:: Given data

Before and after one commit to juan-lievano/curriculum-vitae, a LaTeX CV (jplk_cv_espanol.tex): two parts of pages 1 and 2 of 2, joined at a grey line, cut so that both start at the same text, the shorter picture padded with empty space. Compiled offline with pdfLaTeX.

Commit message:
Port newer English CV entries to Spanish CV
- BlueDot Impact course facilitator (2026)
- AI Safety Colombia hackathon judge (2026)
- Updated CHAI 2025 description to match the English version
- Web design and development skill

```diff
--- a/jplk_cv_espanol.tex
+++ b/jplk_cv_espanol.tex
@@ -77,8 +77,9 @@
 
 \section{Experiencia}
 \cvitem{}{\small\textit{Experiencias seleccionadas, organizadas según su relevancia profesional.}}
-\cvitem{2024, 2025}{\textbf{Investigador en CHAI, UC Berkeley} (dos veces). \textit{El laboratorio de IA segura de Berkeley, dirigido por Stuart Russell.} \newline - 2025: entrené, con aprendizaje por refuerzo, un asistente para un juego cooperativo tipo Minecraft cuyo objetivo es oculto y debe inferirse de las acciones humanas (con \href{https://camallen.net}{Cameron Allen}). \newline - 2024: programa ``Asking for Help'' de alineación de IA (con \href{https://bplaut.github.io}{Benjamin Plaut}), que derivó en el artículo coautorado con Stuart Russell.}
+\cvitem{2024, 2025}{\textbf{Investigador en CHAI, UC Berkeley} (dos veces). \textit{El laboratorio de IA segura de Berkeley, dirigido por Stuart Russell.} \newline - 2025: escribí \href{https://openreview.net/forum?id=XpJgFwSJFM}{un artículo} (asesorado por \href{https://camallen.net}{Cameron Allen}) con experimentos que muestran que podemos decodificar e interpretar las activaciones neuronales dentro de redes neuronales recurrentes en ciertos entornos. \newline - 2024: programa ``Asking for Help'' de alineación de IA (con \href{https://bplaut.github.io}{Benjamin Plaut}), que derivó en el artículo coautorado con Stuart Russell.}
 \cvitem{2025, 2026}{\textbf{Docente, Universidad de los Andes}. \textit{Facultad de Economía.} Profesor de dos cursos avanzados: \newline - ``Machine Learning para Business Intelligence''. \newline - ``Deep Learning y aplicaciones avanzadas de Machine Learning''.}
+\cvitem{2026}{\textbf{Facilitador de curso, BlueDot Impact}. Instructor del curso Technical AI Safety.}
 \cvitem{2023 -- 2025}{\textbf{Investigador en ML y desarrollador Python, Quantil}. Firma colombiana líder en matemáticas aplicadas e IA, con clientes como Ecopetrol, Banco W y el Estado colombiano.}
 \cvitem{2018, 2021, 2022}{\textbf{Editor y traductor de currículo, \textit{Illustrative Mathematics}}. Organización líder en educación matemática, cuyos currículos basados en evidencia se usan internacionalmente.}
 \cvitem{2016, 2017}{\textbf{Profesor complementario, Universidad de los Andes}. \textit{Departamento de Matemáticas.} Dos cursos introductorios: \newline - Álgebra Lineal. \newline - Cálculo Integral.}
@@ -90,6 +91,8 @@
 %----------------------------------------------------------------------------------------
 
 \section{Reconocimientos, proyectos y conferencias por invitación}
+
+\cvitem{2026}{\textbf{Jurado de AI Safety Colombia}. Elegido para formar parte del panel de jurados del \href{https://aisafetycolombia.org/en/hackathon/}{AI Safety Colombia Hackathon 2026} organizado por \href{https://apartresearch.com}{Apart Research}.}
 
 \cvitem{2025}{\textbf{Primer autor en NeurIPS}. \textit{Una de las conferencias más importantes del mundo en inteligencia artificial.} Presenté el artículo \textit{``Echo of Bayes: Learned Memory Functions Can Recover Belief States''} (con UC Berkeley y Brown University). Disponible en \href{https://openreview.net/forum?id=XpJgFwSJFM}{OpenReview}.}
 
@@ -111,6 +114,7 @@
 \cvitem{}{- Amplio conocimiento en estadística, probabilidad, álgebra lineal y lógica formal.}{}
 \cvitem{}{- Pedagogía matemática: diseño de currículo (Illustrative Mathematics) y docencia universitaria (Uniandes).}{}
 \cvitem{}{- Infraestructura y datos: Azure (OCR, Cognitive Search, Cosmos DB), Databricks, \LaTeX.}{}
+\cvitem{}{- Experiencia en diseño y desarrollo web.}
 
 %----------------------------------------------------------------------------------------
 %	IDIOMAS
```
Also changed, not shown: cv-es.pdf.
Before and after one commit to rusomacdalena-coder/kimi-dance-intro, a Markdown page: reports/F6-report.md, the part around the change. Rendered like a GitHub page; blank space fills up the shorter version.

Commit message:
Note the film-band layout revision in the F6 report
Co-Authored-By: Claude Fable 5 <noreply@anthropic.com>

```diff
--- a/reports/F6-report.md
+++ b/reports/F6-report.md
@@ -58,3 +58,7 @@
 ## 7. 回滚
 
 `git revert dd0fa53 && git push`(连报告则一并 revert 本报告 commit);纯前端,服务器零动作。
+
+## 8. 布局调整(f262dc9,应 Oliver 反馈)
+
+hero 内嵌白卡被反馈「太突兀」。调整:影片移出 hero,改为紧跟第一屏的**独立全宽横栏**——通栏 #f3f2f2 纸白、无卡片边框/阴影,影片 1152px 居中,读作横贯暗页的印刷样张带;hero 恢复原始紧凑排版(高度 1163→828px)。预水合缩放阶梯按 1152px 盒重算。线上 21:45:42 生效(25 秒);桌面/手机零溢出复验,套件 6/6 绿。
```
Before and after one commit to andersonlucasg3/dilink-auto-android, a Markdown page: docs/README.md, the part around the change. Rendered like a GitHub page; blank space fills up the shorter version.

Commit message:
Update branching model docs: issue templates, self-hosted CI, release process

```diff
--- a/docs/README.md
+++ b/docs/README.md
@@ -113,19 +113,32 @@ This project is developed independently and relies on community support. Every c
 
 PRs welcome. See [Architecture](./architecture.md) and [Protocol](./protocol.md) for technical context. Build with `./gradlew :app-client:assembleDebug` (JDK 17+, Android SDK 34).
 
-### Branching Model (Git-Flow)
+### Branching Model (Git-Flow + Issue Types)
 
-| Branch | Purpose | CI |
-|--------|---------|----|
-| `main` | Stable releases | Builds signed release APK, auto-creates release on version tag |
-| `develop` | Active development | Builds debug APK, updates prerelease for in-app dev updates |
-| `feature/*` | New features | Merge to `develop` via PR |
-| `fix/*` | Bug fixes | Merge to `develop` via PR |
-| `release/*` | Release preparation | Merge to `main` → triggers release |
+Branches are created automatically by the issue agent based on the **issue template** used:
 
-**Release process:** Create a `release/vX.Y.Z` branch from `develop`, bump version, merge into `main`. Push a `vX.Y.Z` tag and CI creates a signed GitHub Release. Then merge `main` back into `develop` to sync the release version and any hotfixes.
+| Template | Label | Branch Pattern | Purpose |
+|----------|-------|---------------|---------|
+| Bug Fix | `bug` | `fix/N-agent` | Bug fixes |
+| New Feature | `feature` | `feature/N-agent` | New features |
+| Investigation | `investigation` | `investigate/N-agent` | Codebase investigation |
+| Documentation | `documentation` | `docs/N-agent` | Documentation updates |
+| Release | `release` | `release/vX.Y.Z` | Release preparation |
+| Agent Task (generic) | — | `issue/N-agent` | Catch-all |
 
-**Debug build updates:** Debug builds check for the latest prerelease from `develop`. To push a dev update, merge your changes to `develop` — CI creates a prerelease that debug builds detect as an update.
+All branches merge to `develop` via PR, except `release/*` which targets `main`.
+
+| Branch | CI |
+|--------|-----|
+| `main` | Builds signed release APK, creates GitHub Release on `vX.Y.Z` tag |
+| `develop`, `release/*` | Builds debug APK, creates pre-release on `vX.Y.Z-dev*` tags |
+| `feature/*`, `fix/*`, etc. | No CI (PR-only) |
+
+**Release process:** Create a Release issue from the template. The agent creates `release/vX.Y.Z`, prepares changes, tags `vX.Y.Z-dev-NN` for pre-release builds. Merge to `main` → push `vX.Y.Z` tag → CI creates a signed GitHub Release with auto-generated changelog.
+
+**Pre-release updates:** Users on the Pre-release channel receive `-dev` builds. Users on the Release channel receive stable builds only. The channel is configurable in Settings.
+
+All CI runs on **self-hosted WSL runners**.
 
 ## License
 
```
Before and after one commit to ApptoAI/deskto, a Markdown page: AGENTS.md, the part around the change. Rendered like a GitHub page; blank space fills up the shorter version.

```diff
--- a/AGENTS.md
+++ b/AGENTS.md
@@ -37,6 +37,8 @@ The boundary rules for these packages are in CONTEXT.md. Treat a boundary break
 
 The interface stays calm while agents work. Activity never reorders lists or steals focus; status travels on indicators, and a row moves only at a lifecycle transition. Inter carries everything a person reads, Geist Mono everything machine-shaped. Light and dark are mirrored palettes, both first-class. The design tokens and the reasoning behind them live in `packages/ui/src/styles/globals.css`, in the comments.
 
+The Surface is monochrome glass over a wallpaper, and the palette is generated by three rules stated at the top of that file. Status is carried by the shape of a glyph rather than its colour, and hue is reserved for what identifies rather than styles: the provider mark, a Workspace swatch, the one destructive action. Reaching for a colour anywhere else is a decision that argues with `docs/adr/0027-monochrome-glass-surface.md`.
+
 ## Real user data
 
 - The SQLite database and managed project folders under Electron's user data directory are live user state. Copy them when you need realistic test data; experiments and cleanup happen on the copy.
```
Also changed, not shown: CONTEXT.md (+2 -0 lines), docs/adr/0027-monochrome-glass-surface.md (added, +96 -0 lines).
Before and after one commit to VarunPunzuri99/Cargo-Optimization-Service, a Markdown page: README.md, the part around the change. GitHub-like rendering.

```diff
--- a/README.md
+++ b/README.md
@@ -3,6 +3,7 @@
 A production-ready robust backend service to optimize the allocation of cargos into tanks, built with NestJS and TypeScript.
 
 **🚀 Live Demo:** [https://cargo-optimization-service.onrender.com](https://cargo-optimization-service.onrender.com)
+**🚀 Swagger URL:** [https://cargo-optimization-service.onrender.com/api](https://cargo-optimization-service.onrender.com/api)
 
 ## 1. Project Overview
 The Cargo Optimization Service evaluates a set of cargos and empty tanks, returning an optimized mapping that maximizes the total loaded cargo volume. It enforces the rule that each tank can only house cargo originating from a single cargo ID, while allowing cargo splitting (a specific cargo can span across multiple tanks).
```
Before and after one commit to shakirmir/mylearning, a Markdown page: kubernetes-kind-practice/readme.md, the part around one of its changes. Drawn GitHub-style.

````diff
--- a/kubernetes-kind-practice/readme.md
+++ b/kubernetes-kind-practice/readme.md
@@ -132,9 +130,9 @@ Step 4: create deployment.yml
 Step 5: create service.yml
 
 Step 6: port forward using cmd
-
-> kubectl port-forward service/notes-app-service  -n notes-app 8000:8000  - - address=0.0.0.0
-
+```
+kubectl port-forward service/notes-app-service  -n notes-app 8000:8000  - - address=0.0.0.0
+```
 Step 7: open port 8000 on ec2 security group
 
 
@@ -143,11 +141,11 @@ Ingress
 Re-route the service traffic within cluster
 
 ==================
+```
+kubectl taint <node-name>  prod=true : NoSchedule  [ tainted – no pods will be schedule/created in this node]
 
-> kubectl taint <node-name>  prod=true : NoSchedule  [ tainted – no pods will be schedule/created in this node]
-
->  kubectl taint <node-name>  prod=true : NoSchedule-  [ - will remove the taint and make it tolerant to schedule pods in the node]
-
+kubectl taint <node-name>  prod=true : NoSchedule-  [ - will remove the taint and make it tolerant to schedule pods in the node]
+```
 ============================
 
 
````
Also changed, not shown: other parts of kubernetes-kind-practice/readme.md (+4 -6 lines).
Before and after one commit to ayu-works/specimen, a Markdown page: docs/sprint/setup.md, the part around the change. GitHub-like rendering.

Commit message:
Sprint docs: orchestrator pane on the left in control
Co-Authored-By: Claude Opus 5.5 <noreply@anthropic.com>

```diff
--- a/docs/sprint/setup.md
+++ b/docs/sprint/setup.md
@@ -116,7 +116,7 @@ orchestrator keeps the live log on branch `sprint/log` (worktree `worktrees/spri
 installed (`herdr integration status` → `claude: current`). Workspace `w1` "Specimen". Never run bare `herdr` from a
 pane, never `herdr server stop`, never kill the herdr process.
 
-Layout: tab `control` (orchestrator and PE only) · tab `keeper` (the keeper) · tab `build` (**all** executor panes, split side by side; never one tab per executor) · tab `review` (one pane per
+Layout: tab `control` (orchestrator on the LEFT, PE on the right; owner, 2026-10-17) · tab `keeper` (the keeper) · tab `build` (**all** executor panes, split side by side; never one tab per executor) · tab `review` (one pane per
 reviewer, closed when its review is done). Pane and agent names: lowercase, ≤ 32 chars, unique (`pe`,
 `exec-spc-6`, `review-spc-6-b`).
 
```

::::

Work through the material above and count the lines that contain the word "address". Only the number is to be given.

Exercise answer: 2